When the poet does choose to look, “To [his] right,/ In a field of sunlight between two pines,/ The droppings of last year’s horses/ Blaze up into golden stones.” Through a certain slant of light, framed by “two pines,” piles of dried dung become precious and valuable. The poet suggests that such metaphors lie all around. If people would just look, or wait patiently for the propitious angle of light, or just be lucky to be in a hammock at the right time and place, they would see them. Wordsworth declared that it is the poet’s job to direct readers so that they discover the extraordinary in the ordinary. Line by line, Wright fulfills his role as seer, one who understands.

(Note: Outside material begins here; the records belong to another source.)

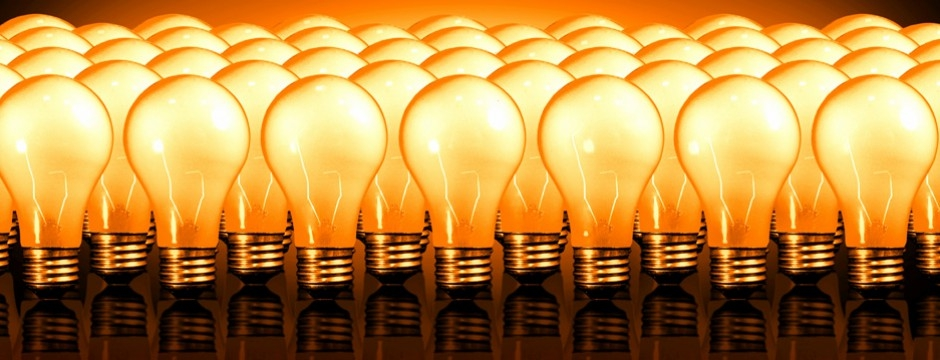
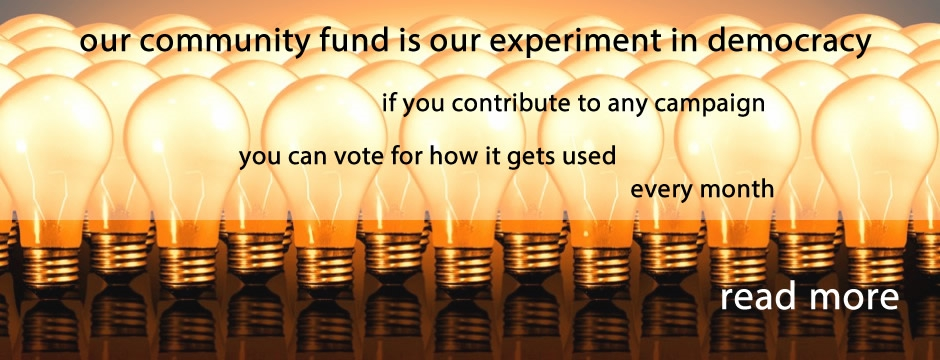
replace slider images, gradually adding more real images that link to actual campaigns

diff --git a/slider/index.html b/slider/index.html
@@ -19,14 +19,16 @@
 <li><img src="data1/images/carrieatmixandmingle940x360.jpg" alt="Carrie-at-Mix-and-Mingle-940x360" title="Carrie-at-Mix-and-Mingle-940x360" id="wows1_1"/></li>
 <li><img src="data1/images/lincolnelementary940x360.jpg" alt="Lincoln-Elementary-940x360" title="Lincoln-Elementary-940x360" id="wows1_2"/></li>
 <li><img src="data1/images/slideoccupy.jpg" alt="slide-occupy" title="slide-occupy" id="wows1_3"/></li>
-<li><a href="/nycahamericorps"><img src="data1/images/firealarm940x360.jpg" alt="firealarm-940x360" title="firealarm-940x360" id="wows1_4"/></a>Help us fight against hunger in New York City</li>
+<li><a href="/taxjusticenetwork"><img src="data1/images/maldiveshome940x360.jpg" alt="Tax Justice Network" title="Tax Justice Network" id="wows1_4"/></a>Tax Justice Network</li>
+<li><a href="/bringitlocal"><img src="data1/images/firealarm940x360.jpg" alt="Community Fund - contribute and vote" title="Community Fund - contribute and vote" id="wows1_5"/></a>Community Fund - contribute and vote</li>
 </ul></div>
 <div class="ws_bullets"><div>
 <a href="#" title="support NYCCAH "><img src="data1/tooltips/hungerfactssliderwithcaption.fw.jpg" alt="support NYCCAH "/>1</a>
 <a href="#" title="Carrie-at-Mix-and-Mingle-940x360"><img src="data1/tooltips/carrieatmixandmingle940x360.jpg" alt="Carrie-at-Mix-and-Mingle-940x360"/>2</a>
 <a href="#" title="Lincoln-Elementary-940x360"><img src="data1/tooltips/lincolnelementary940x360.jpg" alt="Lincoln-Elementary-940x360"/>3</a>
 <a href="#" title="slide-occupy"><img src="data1/tooltips/slideoccupy.jpg" alt="slide-occupy"/>4</a>
-<a href="#" title="firealarm-940x360"><img src="data1/tooltips/firealarm940x360.jpg" alt="firealarm-940x360"/>5</a>
+<a href="#" title="Tax Justice Network"><img src="data1/tooltips/maldiveshome940x360.jpg" alt="Tax Justice Network"/>5</a>
+<a href="#" title="Community Fund - contribute and vote"><img src="data1/tooltips/firealarm940x360.jpg" alt="Community Fund - contribute and vote"/>6</a>
 </div></div>
 <!-- Generated by WOWSlider.com v3.7 -->
 	<div class="ws_shadow"></div>

diff --git a/slider/engine1/style.css b/slider/engine1/style.css
@@ -150,13 +150,13 @@
 	font-size: 25px;
 	text-shadow: 1px 1px 1px #000000;
 }#wowslider-container1 .ws_images ul{
-	animation: wsBasic 27.5s infinite;
-	-moz-animation: wsBasic 27.5s infinite;
-	-webkit-animation: wsBasic 27.5s infinite;
+	animation: wsBasic 33s infinite;
+	-moz-animation: wsBasic 33s infinite;
+	-webkit-animation: wsBasic 33s infinite;
 }
-@keyframes wsBasic{0%{left:-0%} 15.64%{left:-0%} 20%{left:-100%} 35.64%{left:-100%} 40%{left:-200%} 55.64%{left:-200%} 60%{left:-300%} 75.64%{left:-300%} 80%{left:-400%} 95.64%{left:-400%} }
-@-moz-keyframes wsBasic{0%{left:-0%} 15.64%{left:-0%} 20%{left:-100%} 35.64%{left:-100%} 40%{left:-200%} 55.64%{left:-200%} 60%{left:-300%} 75.64%{left:-300%} 80%{left:-400%} 95.64%{left:-400%} }
-@-webkit-keyframes wsBasic{0%{left:-0%} 15.64%{left:-0%} 20%{left:-100%} 35.64%{left:-100%} 40%{left:-200%} 55.64%{left:-200%} 60%{left:-300%} 75.64%{left:-300%} 80%{left:-400%} 95.64%{left:-400%} }
+@keyframes wsBasic{0%{left:-0%} 13.03%{left:-0%} 16.67%{left:-100%} 29.7%{left:-100%} 33.33%{left:-200%} 46.36%{left:-200%} 50%{left:-300%} 63.03%{left:-300%} 66.67%{left:-400%} 79.7%{left:-400%} 83.33%{left:-500%} 96.36%{left:-500%} }
+@-moz-keyframes wsBasic{0%{left:-0%} 13.03%{left:-0%} 16.67%{left:-100%} 29.7%{left:-100%} 33.33%{left:-200%} 46.36%{left:-200%} 50%{left:-300%} 63.03%{left:-300%} 66.67%{left:-400%} 79.7%{left:-400%} 83.33%{left:-500%} 96.36%{left:-500%} }
+@-webkit-keyframes wsBasic{0%{left:-0%} 13.03%{left:-0%} 16.67%{left:-100%} 29.7%{left:-100%} 33.33%{left:-200%} 46.36%{left:-200%} 50%{left:-300%} 63.03%{left:-300%} 66.67%{left:-400%} 79.7%{left:-400%} 83.33%{left:-500%} 96.36%{left:-500%} }
 
 #wowslider-container1 .ws_bullets  a img{
 	text-indent:0;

Because the poem is so bound up in imagery of the natural world, the reader may forget that a poem is a “made thing,” in itself quite unnatural. Wright may be telling a lie, for in a sense every poem is a lie. After all, he says he is “lying in a hammock.” The poet is totally in control of what is made. If he says the butterfly sleeps, it sleeps. If he says cowbells ring in the distance, they ring. If he says horse dung becomes golden stones, then it must be so. Whatever world the poet, the maker, sings into being is the only world there is for the space of a few lines.
Dougherty, David. James Wright. Boston: Twayne, 1987.
Dougherty, David. The Poetry of James Wright. Tuscaloosa: University of Alabama Press, 1991.
Roberson, William. James Wright: An Annotated Bibliography. Lanham, Md.: Scarecrow Press, 1995.
Smith, Dave. The Pure Clear Word: Essays on the Poetry of James Wright. Urbana: University of Illinois Press, 1982.
Stein, Kevin. James Wright: The Poetry of a Grown Man. Athens: Ohio University Press, 1989.